==== DATA RECORDS ====

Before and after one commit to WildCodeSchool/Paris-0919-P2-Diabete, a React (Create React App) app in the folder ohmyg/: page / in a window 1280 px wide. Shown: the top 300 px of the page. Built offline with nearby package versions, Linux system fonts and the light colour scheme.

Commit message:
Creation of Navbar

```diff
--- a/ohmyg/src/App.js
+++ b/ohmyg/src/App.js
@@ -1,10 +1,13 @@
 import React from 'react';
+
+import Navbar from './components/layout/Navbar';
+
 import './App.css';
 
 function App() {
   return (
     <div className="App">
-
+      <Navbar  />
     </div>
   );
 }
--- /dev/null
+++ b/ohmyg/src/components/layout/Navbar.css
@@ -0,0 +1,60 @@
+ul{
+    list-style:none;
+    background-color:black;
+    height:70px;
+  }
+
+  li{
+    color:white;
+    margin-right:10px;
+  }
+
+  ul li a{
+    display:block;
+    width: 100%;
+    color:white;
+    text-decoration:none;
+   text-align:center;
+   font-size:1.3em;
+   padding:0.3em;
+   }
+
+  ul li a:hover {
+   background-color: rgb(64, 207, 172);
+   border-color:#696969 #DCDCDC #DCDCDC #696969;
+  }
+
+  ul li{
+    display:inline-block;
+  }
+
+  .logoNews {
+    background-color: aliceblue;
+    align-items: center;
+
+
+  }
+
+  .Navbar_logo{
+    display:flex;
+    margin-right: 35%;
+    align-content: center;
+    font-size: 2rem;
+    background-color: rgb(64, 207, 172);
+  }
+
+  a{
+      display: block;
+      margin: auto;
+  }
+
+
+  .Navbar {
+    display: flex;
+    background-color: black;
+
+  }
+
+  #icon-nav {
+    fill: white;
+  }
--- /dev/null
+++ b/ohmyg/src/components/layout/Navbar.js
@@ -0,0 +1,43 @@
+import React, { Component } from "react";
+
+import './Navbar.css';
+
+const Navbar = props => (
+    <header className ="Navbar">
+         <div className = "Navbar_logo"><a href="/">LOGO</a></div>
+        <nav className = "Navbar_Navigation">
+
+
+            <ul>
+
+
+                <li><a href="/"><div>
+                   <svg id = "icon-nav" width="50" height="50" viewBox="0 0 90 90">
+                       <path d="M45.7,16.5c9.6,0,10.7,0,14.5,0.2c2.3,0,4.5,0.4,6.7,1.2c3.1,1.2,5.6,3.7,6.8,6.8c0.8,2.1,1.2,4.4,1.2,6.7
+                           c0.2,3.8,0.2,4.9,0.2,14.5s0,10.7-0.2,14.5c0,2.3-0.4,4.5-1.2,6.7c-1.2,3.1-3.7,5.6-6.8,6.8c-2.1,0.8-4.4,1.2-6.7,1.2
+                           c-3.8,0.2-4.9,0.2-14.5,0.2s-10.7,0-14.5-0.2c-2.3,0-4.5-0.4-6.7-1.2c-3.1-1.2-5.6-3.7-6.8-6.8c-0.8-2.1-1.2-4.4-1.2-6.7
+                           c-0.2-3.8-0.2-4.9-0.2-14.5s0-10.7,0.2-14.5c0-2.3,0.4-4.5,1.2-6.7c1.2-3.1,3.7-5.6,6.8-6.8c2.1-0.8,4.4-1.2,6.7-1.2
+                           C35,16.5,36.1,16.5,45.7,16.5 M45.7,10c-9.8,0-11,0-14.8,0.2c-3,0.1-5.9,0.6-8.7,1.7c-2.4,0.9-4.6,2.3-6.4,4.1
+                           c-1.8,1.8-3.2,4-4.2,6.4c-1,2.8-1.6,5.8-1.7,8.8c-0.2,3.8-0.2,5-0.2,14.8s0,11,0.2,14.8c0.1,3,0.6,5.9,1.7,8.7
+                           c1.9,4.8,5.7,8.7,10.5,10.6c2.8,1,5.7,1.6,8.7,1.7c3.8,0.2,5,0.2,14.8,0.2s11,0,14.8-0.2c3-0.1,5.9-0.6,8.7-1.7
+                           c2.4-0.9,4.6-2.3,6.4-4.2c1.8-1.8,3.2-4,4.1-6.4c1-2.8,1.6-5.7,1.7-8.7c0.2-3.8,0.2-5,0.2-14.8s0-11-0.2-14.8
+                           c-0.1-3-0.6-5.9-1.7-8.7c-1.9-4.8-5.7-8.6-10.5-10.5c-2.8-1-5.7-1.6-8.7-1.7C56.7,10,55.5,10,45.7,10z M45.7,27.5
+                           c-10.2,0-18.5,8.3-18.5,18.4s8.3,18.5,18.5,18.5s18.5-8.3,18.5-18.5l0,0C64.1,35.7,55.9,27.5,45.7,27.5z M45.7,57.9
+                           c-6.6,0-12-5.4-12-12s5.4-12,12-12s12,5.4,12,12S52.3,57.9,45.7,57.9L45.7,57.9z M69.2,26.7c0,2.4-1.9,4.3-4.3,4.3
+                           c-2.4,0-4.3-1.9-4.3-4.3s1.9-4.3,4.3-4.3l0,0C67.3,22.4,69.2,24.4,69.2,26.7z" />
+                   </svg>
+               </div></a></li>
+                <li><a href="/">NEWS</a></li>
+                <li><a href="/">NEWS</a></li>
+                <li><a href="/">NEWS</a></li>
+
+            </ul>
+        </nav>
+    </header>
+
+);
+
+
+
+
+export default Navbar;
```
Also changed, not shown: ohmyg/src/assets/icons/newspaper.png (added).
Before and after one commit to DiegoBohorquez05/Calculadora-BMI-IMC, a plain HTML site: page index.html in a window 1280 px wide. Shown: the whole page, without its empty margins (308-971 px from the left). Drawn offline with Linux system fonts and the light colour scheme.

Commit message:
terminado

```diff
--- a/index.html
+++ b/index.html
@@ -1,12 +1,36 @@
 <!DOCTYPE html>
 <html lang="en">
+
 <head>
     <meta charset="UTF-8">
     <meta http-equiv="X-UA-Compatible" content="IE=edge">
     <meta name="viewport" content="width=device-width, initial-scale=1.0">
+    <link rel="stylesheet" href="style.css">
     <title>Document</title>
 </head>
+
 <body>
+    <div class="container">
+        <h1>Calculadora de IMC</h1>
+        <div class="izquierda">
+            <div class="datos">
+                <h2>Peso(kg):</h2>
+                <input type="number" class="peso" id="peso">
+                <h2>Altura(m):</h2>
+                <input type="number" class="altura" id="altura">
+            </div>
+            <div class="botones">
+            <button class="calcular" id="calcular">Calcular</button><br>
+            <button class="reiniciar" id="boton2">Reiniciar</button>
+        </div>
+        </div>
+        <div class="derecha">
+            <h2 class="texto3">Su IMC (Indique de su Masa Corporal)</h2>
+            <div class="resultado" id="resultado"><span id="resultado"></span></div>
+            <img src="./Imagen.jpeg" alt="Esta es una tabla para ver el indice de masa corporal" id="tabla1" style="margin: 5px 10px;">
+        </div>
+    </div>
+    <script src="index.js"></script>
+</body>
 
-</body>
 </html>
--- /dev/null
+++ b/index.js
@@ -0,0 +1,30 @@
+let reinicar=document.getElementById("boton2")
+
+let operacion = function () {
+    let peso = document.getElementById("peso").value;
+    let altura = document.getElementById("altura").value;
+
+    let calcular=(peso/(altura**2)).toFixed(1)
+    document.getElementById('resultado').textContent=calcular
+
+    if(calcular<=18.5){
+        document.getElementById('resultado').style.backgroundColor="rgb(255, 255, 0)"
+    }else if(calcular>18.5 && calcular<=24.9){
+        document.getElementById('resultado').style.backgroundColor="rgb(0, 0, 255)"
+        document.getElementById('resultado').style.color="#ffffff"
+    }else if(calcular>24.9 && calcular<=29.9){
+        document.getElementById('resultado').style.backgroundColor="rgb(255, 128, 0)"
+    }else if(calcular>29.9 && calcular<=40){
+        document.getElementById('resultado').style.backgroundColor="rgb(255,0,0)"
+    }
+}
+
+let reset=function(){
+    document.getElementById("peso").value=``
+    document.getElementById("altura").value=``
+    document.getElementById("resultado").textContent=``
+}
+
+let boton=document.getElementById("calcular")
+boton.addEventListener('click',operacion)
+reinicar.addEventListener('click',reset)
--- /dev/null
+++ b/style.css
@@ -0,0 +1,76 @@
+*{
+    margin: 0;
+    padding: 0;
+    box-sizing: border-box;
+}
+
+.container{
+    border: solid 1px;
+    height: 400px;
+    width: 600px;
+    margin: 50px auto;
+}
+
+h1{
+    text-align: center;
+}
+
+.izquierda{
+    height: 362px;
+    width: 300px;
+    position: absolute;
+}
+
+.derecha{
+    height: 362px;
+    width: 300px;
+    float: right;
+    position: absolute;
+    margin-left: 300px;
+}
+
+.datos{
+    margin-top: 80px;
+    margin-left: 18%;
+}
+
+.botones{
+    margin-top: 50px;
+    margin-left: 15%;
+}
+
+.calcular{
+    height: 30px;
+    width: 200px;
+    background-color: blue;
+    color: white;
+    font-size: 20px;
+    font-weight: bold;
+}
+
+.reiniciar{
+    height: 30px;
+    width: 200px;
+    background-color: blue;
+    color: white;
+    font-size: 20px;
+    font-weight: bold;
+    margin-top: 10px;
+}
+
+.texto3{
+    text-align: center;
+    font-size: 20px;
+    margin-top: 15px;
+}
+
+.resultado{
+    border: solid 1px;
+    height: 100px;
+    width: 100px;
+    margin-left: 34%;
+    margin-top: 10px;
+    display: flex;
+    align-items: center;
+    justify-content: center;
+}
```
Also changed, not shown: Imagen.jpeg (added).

====

AIM OF THE TASK: Once each line with "left" in the entries is counted, state the total and nothing else.

ANSWER FOR THIS EXERCISE: 5